Physician Orders for Life-Sustaining Treatment (POLST)

If you or someone you love is seriously ill, you may want to make decisions about life-sustaining treatment—before they're no longer able to do so. Once these wishes have been discussed with your physician, they can be transformed into actual physician orders called POLST.

The POLST form can provide security for you and your physician that your wishes will be carried out. The form will remain with you if you are transported between care settings, regardless of whether you are in the hospital, at home or in a long-term care facility. There is no other form that streamlines the process in this way.

The POLST form must be signed by both the patient and the attending physician, nurse practitioner or physician assistant-certified. The attending physician, ARNP or PA-C that signs the form assumes full responsibility for its accuracy.

What are my options for life-sustaining treatment?

You have the power to determine the kind of treatments you want to receive and the kind of treatments you want to avoid. To help you understand your options, visit the new Honoring Choices Pacific Northwest website for information that will help you begin these conversations with your family and health care professionals.

How is the form used?

POLST form In a home, or home-care setting, the bright green POLST form should be located in a prominent location. It will be recognized by emergency personnel as orders to be followed. In a health care facility, the form should be the first document in the clinical record. It should be recognized as a set of physician orders, to be implemented as any physicians orders would.

How is the form transferred from one setting to another?

Your completed and signed POLST form is a physician order form that will remain with you if you are transported between care settings, regardless of whether you are in the hospital, at home or in a long-term care facility. The institution may wish to keep a duplicated copy in the permanent medical record upon discharge.

If I have a POLST form, do I need an advance directive, too?

We encourage everyone to have an advance directive, like a durable power of attorney for health care and/or health care directive (also known as a living will). While advance directives are often very helpful in determining end-of-life decisions, they are not required or necessary for having a POLST form.
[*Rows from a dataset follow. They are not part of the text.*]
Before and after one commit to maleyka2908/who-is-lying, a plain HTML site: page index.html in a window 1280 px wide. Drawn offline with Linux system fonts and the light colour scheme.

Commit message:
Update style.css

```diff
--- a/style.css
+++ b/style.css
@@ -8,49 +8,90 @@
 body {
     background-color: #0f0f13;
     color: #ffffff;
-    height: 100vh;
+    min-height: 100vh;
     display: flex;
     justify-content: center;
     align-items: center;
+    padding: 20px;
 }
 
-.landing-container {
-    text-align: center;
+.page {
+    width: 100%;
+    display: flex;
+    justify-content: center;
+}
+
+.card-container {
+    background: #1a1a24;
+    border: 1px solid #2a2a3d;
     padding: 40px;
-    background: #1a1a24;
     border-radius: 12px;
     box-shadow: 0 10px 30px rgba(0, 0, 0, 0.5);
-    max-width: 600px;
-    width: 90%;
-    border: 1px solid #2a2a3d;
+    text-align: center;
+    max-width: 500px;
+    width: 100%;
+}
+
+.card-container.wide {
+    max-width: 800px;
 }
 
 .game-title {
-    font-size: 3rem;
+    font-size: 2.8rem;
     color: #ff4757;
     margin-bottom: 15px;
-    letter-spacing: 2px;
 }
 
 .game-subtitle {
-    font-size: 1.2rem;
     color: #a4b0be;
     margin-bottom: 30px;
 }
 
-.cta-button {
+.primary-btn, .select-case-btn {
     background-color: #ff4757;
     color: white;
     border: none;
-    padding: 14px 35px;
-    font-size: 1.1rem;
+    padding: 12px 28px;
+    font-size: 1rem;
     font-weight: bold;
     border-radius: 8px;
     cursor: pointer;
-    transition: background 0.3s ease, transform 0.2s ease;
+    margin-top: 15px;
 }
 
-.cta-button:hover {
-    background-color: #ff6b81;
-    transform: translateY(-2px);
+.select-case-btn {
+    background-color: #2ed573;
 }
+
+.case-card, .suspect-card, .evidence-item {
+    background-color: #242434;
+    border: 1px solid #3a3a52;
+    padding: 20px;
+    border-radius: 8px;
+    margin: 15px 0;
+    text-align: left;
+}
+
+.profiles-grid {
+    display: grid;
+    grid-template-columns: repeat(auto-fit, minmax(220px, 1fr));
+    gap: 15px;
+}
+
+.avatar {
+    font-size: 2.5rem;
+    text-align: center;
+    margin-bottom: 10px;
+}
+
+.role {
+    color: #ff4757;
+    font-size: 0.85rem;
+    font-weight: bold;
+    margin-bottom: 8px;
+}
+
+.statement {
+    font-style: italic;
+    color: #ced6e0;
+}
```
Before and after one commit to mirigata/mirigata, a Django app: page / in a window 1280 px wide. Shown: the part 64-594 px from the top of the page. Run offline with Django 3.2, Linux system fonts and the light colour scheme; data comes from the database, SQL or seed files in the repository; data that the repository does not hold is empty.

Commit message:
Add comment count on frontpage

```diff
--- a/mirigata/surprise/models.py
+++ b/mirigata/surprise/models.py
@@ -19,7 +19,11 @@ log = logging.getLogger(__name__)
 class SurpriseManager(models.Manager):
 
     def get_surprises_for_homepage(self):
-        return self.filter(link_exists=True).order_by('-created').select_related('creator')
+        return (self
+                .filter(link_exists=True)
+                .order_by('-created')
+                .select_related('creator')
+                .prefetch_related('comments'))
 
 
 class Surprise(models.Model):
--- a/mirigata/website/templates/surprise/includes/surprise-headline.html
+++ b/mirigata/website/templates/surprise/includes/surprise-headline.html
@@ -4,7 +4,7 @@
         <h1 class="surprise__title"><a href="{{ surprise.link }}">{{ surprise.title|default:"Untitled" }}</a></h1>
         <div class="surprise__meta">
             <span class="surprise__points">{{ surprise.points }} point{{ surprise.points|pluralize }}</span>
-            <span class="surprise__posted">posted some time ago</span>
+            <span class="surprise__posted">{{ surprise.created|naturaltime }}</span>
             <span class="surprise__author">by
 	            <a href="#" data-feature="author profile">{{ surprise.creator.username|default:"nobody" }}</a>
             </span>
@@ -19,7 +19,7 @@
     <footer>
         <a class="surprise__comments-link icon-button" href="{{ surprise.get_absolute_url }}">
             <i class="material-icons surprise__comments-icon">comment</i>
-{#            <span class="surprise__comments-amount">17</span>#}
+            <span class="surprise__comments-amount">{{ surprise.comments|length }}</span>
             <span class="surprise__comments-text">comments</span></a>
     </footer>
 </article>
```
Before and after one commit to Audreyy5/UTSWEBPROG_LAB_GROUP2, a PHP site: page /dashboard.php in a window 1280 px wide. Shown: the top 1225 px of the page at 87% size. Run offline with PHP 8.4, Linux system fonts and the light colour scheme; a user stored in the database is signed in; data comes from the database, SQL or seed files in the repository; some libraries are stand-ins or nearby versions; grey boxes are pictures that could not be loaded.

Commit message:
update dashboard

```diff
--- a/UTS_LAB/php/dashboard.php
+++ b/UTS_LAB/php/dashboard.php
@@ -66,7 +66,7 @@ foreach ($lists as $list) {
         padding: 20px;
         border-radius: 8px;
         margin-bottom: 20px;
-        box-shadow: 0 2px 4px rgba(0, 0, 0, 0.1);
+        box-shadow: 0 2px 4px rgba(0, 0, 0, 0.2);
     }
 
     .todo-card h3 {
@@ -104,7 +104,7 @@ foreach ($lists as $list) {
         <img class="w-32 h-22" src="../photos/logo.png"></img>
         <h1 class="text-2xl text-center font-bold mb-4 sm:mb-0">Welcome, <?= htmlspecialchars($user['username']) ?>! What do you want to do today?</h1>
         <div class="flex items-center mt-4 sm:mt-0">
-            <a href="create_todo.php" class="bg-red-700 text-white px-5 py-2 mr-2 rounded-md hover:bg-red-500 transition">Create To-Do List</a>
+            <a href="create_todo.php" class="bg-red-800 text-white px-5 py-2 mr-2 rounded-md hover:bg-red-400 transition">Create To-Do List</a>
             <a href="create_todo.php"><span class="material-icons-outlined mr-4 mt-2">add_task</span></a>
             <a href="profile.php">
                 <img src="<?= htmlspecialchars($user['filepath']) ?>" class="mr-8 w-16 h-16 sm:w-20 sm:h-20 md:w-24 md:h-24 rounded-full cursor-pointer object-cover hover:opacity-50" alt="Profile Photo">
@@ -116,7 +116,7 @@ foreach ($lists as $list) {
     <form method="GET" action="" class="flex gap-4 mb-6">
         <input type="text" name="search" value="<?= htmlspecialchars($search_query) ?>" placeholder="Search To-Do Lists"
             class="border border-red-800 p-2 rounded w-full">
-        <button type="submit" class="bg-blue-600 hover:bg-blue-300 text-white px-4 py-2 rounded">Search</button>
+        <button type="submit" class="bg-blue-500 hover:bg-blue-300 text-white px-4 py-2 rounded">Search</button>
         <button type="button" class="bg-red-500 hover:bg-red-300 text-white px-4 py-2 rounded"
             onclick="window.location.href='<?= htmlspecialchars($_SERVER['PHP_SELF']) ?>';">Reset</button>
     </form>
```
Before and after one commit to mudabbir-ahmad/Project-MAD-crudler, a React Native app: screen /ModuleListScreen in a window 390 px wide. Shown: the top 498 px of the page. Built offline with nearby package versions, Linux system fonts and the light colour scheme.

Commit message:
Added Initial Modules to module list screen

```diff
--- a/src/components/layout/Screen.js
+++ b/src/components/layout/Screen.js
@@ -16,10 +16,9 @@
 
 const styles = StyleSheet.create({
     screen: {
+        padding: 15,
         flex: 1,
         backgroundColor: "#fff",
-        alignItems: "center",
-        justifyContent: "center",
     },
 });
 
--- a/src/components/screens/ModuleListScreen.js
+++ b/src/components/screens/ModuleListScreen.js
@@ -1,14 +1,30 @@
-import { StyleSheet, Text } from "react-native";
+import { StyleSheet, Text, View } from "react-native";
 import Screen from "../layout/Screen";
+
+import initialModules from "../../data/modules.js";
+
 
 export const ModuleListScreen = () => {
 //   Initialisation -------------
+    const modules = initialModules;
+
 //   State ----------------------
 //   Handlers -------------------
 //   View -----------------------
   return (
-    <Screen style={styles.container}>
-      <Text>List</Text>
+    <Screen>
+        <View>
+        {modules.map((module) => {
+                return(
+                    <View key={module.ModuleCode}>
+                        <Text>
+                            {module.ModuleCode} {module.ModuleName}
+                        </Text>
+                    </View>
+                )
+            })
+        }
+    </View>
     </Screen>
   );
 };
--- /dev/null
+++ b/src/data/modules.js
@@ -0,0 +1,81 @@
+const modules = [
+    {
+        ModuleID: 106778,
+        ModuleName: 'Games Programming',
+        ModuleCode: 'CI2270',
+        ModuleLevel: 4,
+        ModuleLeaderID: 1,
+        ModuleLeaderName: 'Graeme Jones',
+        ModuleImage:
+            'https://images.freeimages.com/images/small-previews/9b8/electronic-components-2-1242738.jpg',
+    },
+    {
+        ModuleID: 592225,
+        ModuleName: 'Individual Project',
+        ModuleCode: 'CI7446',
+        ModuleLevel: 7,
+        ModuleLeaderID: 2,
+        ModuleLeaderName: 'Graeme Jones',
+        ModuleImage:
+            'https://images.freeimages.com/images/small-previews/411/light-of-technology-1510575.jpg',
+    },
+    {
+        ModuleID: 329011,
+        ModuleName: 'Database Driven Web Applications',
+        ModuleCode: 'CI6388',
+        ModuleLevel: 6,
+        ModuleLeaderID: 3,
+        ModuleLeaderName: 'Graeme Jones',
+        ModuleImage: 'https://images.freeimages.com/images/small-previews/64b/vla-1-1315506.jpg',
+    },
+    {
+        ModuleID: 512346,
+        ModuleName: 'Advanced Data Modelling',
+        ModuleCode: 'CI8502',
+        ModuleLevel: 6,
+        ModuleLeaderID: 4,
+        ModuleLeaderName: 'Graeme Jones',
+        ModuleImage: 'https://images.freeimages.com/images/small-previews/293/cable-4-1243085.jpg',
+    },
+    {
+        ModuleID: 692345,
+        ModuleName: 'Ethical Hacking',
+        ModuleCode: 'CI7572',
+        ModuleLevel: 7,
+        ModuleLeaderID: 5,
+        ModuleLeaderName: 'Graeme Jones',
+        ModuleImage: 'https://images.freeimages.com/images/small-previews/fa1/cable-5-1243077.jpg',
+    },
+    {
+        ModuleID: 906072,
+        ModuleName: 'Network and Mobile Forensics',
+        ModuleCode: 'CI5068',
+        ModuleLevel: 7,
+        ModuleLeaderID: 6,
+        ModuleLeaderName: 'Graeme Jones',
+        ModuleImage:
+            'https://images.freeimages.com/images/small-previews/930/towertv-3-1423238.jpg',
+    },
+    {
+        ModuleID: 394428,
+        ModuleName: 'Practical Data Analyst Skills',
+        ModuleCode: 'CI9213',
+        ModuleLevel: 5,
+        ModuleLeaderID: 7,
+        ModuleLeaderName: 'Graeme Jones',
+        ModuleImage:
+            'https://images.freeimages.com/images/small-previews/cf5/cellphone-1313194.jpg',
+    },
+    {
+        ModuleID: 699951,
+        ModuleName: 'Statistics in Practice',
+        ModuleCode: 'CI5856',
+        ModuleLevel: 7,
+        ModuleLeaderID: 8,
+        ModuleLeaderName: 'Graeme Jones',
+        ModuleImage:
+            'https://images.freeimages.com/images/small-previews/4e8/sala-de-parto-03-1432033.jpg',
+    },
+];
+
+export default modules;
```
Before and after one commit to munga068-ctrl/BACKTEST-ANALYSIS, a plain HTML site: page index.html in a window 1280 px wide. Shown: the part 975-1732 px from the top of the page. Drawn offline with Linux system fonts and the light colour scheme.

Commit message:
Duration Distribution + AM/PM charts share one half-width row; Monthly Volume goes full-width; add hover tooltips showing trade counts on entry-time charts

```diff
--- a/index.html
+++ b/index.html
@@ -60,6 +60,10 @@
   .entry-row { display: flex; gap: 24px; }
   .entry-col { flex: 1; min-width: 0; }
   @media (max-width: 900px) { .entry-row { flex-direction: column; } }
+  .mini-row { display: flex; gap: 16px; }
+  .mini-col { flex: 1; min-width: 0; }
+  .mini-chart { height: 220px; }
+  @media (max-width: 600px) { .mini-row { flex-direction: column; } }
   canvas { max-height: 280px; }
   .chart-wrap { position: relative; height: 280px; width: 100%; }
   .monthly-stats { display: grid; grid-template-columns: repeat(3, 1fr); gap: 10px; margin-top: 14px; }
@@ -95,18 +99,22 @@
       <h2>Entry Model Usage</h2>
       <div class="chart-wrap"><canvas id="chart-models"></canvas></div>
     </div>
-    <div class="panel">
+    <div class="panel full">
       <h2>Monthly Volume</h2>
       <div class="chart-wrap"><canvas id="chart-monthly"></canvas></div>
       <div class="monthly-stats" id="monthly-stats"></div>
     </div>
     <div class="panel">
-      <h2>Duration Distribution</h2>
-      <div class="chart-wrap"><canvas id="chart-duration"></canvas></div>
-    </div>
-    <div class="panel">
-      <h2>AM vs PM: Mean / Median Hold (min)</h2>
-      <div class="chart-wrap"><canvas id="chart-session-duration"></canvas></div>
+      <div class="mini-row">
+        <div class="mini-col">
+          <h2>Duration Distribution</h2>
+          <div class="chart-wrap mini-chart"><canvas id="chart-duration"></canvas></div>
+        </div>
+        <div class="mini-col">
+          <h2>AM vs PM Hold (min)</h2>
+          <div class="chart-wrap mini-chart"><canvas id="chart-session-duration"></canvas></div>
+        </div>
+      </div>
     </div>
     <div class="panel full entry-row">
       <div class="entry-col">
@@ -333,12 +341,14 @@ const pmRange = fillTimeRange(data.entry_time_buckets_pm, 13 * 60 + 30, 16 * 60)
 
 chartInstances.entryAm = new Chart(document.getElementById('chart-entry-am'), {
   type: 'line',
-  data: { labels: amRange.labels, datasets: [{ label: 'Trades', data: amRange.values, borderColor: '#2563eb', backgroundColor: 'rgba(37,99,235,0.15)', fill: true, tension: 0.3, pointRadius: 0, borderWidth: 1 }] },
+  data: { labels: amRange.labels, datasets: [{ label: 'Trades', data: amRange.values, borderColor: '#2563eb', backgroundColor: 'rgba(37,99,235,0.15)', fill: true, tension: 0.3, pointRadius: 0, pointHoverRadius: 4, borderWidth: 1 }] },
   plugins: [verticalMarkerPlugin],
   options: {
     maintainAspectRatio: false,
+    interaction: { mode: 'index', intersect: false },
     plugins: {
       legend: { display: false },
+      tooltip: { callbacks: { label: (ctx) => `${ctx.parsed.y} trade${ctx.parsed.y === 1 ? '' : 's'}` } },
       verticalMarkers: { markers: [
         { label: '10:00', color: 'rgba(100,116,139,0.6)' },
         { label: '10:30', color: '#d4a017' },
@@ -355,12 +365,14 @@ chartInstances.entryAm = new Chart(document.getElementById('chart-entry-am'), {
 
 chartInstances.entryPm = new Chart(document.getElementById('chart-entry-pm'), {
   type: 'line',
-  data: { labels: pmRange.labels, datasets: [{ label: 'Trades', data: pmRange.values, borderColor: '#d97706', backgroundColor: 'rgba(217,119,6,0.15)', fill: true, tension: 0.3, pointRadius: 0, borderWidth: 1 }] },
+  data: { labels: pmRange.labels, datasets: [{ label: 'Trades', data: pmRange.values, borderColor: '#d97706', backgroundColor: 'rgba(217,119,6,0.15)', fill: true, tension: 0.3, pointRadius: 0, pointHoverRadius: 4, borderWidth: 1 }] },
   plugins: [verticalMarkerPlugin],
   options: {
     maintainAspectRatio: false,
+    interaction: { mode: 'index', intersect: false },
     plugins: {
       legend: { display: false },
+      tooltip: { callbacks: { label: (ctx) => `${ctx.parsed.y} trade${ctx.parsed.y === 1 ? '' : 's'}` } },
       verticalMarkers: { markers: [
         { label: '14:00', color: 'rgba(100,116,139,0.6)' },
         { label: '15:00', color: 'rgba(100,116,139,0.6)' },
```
You may obtain more information about advance directives from your physician, your health insurance provider, or here.

How to order POLST forms and patient brochures

Patients are encouraged to ask their physicians for the form, but may also obtain a form (and/or the patient brochure) by sending a self-addressed, stamped envelope to WSMA, Attn: POLST, 2001 Sixth Avenue, Suite 2700, Seattle, WA 98121. Contact your attending physician's office and make an appointment to discuss the form and your wishes regarding life-sustaining treatment.